Kermit having some fun with Todd during lunch.
The view from my chair at lunch time.
At the end of the day we came across a herd of sheep that were moving their way down the mountain. Following them were at least 3 working dogs that we could see. As I moved closer to the sheep to take photos the working dogs moved closer to me. They stayed near the sheep but had a eye on me and Todd the whole time. This was really awesome! A great way to end the day…
So that’s what we did today.
Adventures with Allie by John
After a mere 3,000 miles in the car from Florida to NW Colorado, Allie finally got what she’s been waiting for all year. As our target was almost placed on the endangered species list last year due to habitat loss (not over hunting), Allie reckoned I pack her bags and drive her into the great unknown to chase down one of the Wild West’s most iconic birds, the Greater Sage Grouse.
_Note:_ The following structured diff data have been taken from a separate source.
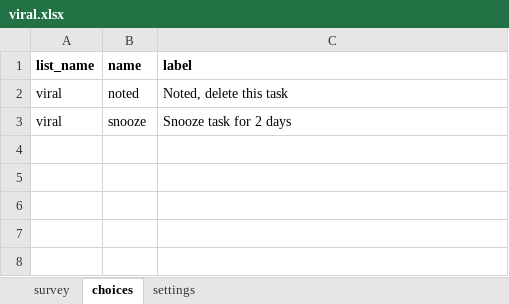
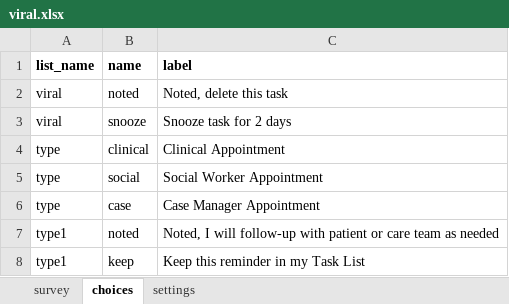
Before and after one commit to gitcliff/mydhi-cht-config, an Excel workbook: config/forms/app/viral.xlsx, sheet choices, drawn as a sheet; values as stored, in another font and other column widths than the file's, no borders; charts and pictures not drawn; the diff names each change by its address in the sheet, - before the commit and + after, or states it on an @@ line.

Commit message:
viral1:Appointment Follow-up

```diff
--- a/config/forms/app/viral.xlsx (sheet choices)
+++ b/config/forms/app/viral.xlsx (sheet choices)
+row 4: type | clinical | Clinical Appointment
+row 5: type | social | Social Worker Appointment
+row 6: type | case | Case Manager Appointment
+row 7: type1 | noted | Noted, I will follow-up with patient or care team as needed
+row 8: type1 | keep | Keep this reminder in my Task List
```
Also changed, not shown: sheet survey, sheet settings, 2 other files.
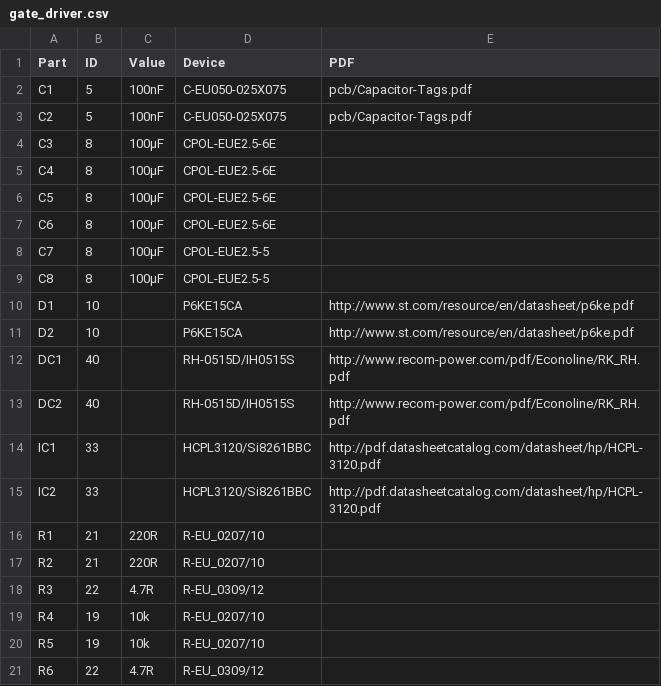
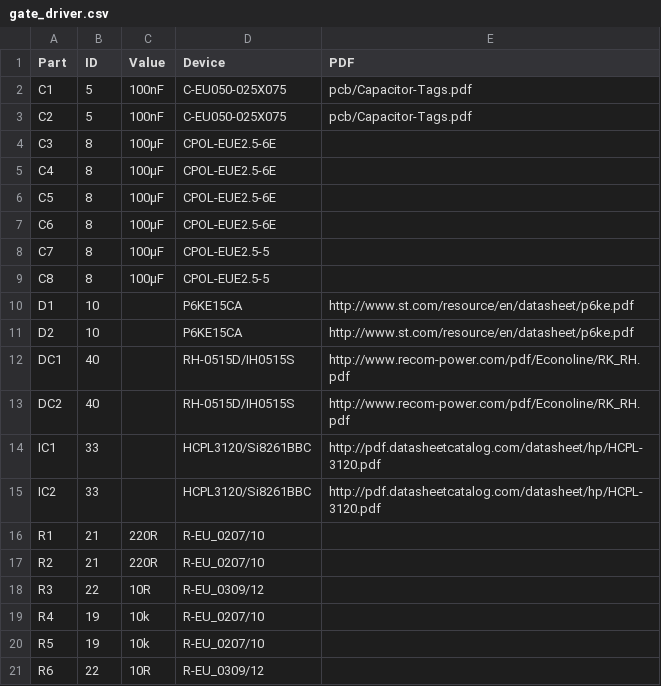
Before and after one commit to dimecho/Open-Inverter-WebInterface, a CSV file: Web/pcb/Hardware v1.0/bom/gate_driver.csv, drawn as a sheet.

```diff
--- a/Web/pcb/Hardware v1.0/bom/gate_driver.csv
+++ b/Web/pcb/Hardware v1.0/bom/gate_driver.csv
@@ -17,5 +17,5 @@ R1,21,220R,R-EU_0207/10,
 R2,21,220R,R-EU_0207/10,
-R3,22,4.7R,R-EU_0309/12,
+R3,22,10R,R-EU_0309/12,
 R4,19,10k,R-EU_0207/10,
 R5,19,10k,R-EU_0207/10,
-R6,22,4.7R,R-EU_0309/12,
+R6,22,10R,R-EU_0309/12,
```
Also changed, not shown: 2 other files.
Little did she know, the arid and dry terrain of Colorado’s high plains desert vastly differed from her home in the humid Florida tropics.
After a week in the blistering heat and countless miles over some of the country’s most unforgiving terrain, I was about ready to call it quits for the both of us. We hadn’t seen a single bird yet and we were starting to think there was a reason these birds might be listed after all.
On the penultimate day of the season, after being broken and beaten by 12 miles of thick sage mountain and prickly pear bushes, we decided to slip in to the local Gun & Pawn shop before retiring to our luxurious temporary dwelling for what we hoped would be the last night. They were advertising duck stamps at the door and we figured those sounded like a better alternative to the hell we’d just been through.
After the unmistakable “you’re not from here” look and a few snide comments about how rough our appearance was, the shop keep asked us where we were from what we’d been hunting for today. My response shocked him, but he was clearly more impressed than bewildered. Bird hunters are always a nice change of pace from the regular elk, mule deer and pronghorn crowd they get in these parts. I inquired as to where I might be able to find some birds and to my dismay, he rattled off the exact same BLM and State trust lands I’d been hunting all week. Overhearing the conversation, the customer to my left asked if I was going to be around in the morning and when I replied yes, he promptly wrote down his information and address and told me to meet him at 8 am for some grouse hunting.
When I arrived in the morning he tossed me the keys to his Polaris and described some loose property boundaries as well as some spots he’d been seeing the grouse over last few days. When I got to the first grassy knoll I saw them…dozens of the giant turkey looking birds were unmistakable in the CRP field. I parked the side by side, grabbed my side by side, and let Allie do what she does best. We chased the birds for the rest of the morning and filled our limit before the sun began to bake us.
Though private land hunts and UTV rides are not a preferred method of harvest, sometimes you gotta take what you can get. With the week we’d had leading up, Allie still felt we earned it.
Next week we start on blue grouse and ptarmigan.